In order to assess the interconnection of this relationship from an analytical approach, an observational study design method was utilized consisting of both a quantitative and qualitative analysis. A total of 163 participants consensually responded to an online questionnaire containing questions and statements from the Rosenberg Self Esteem Scale (RSES), and Psychosocial Impact of Dental Esthetics Questionnaire (PIDAQ). Each respondent was verified to be over the age of 18 using an age-specific demographic question, among a few other demographic variables. Smile satisfaction was assessed with a single question on the survey. The Rosenberg Self Esteem Scale was computed through SPSS and calculated to determine high and low self-esteem categories. Questions from the PIDAQ were utilized in the survey in addition to other questions regarding self perception of dental esthetics to compute both the Dental Esthetic Scale (DES), and Self-Perception of Dental Appearance Score (SPDAS). An opt-in was voluntary in the survey to provide email for further contact to continue participating in the study. These participants were contacted via email for interview scheduling, and themes were gathered from each individual interview for qualitative analysis.
Bivariate analysis was performed and results showed that age, gender, and orthodontic history were found to be statistically related to individual self esteem measured using the Rosenberg Self Esteem Scale. By using Binary Logistic regression it was concluded that there was a statistical association found between Smile satisfaction and self-esteem among this population. Smile satisfaction accounted for 15.3% of the variation in this analysis with an R2 value of 0.153. There was no statistical association found between the computed Dental Esthetic Score and individual self-esteem, showing only a 2.5% variation after adjusting for all variables. By performing a secondary binary logistic regression it was concluded that there was a significant relationship found between self-perception of dental appearance (SPDAS) and individual self esteem while taking into account all other variables. For this analysis all variables accounted for 18.4% of the variation between this exposure and outcome with an R2 value of 0.184. A few dominant themes between dental esthetics and appearance that were mentioned during the interviews was the impact on confidence, the importance of the contribution to appearance, and the influential factors of dental esthetic standards.

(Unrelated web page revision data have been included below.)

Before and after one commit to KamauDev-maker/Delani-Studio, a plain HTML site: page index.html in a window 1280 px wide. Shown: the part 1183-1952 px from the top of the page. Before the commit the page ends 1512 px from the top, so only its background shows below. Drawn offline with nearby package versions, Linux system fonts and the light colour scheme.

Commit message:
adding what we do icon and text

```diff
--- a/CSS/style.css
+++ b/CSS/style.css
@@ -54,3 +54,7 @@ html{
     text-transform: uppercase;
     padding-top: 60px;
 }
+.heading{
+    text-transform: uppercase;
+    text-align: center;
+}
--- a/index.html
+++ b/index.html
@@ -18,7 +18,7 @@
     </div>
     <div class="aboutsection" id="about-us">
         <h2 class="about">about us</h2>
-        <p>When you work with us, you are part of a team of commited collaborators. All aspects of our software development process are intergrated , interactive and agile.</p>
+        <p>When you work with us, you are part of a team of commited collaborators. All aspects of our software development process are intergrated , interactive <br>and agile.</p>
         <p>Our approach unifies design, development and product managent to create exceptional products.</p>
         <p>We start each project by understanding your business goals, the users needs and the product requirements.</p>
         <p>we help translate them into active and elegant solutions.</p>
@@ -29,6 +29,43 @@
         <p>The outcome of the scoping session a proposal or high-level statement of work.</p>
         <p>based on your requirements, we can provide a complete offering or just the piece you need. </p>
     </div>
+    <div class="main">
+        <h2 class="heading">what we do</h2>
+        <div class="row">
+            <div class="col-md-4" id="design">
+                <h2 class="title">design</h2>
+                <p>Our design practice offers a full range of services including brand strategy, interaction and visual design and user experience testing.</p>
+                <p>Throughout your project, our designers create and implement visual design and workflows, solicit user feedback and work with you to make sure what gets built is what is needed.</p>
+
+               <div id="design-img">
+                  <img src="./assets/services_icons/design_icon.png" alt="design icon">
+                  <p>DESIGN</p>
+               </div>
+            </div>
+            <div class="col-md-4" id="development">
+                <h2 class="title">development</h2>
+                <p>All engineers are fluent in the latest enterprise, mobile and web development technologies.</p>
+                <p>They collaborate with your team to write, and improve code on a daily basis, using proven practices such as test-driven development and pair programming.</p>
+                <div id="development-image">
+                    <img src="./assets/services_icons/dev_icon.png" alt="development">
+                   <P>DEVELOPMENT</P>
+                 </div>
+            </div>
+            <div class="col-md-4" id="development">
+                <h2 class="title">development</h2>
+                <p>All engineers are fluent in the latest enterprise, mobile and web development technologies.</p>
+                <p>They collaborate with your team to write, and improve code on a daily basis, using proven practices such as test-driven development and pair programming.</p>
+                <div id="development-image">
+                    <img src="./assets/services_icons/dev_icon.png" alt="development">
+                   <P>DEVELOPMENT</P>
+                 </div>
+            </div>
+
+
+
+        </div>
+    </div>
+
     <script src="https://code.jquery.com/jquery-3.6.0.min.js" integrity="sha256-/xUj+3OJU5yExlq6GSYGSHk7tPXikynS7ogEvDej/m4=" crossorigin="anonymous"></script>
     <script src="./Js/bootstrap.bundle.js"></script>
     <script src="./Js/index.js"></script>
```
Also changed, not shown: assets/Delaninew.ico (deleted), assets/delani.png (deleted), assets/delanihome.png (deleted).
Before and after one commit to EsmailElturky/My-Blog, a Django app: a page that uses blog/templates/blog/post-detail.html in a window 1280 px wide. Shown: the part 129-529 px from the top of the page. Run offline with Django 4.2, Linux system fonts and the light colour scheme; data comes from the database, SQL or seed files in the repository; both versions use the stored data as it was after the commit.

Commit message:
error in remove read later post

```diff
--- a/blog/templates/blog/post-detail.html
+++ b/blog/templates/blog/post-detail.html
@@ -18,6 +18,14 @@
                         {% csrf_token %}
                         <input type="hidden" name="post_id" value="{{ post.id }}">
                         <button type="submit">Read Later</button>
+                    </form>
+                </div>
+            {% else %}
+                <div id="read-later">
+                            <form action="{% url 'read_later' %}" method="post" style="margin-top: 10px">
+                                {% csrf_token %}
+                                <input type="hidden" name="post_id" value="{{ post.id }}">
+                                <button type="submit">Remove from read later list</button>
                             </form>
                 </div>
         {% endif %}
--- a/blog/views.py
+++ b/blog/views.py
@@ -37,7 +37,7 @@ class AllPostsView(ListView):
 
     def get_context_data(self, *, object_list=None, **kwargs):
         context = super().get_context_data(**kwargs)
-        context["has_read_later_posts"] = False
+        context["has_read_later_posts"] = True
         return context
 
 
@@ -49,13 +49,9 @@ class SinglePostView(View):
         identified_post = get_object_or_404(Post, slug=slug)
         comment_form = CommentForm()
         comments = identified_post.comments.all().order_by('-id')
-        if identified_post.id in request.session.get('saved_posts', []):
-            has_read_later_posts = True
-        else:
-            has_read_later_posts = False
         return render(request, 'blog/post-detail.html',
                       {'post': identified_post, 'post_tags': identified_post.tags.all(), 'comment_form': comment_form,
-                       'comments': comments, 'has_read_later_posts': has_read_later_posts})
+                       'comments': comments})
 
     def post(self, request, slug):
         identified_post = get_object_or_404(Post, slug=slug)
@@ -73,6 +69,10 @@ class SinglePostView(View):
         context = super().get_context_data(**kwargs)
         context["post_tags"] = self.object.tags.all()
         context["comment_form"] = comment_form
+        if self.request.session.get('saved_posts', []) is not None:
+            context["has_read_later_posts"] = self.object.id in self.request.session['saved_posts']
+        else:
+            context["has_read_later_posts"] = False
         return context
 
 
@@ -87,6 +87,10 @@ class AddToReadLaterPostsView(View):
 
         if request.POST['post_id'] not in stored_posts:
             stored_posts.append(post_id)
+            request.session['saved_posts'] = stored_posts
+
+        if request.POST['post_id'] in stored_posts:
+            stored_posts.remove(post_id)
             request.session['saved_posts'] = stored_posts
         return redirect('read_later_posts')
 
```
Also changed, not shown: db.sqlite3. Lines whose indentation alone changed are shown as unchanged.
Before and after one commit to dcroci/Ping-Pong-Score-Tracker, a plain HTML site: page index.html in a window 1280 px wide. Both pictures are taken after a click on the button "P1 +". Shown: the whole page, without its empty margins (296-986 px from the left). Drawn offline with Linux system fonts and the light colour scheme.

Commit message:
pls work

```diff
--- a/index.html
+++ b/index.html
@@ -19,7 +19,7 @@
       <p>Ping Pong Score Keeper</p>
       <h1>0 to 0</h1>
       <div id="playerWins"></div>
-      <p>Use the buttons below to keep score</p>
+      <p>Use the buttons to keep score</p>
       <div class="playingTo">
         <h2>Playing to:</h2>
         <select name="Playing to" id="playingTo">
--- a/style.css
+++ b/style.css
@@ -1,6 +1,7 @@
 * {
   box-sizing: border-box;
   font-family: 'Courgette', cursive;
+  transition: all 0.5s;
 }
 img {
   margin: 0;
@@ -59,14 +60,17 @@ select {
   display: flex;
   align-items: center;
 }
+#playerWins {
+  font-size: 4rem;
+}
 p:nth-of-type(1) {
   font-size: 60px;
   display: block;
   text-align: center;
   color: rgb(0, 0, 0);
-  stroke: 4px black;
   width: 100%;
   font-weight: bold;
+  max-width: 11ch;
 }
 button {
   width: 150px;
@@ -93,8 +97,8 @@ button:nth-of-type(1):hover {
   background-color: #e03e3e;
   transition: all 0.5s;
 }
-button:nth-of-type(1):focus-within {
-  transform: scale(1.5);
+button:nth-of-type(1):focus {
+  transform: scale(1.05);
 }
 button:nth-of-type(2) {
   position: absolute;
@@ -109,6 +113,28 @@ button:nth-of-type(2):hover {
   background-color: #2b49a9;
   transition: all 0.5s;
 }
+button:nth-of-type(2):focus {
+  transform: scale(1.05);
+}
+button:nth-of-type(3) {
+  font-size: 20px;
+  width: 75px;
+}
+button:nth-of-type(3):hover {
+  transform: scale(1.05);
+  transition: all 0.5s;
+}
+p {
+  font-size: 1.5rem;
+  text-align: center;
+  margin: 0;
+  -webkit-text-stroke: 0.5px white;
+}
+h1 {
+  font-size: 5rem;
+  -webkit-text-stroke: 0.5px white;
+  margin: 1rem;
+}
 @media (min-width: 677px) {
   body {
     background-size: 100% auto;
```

Within Sonoma and Marin County, there was a positive association found between self esteem and smile satistication. Furthermore, there was an association between self esteem and SPDAS score. On average, the higher the self perception of dental esthetics, the higher the self esteem after controlling for confounders. Although functionality of our oral region is significant to well-being, so is our individual self-esteem, and dental esthetics contribute to physical attributes which can impact self-perception of appearance and have an influence on health.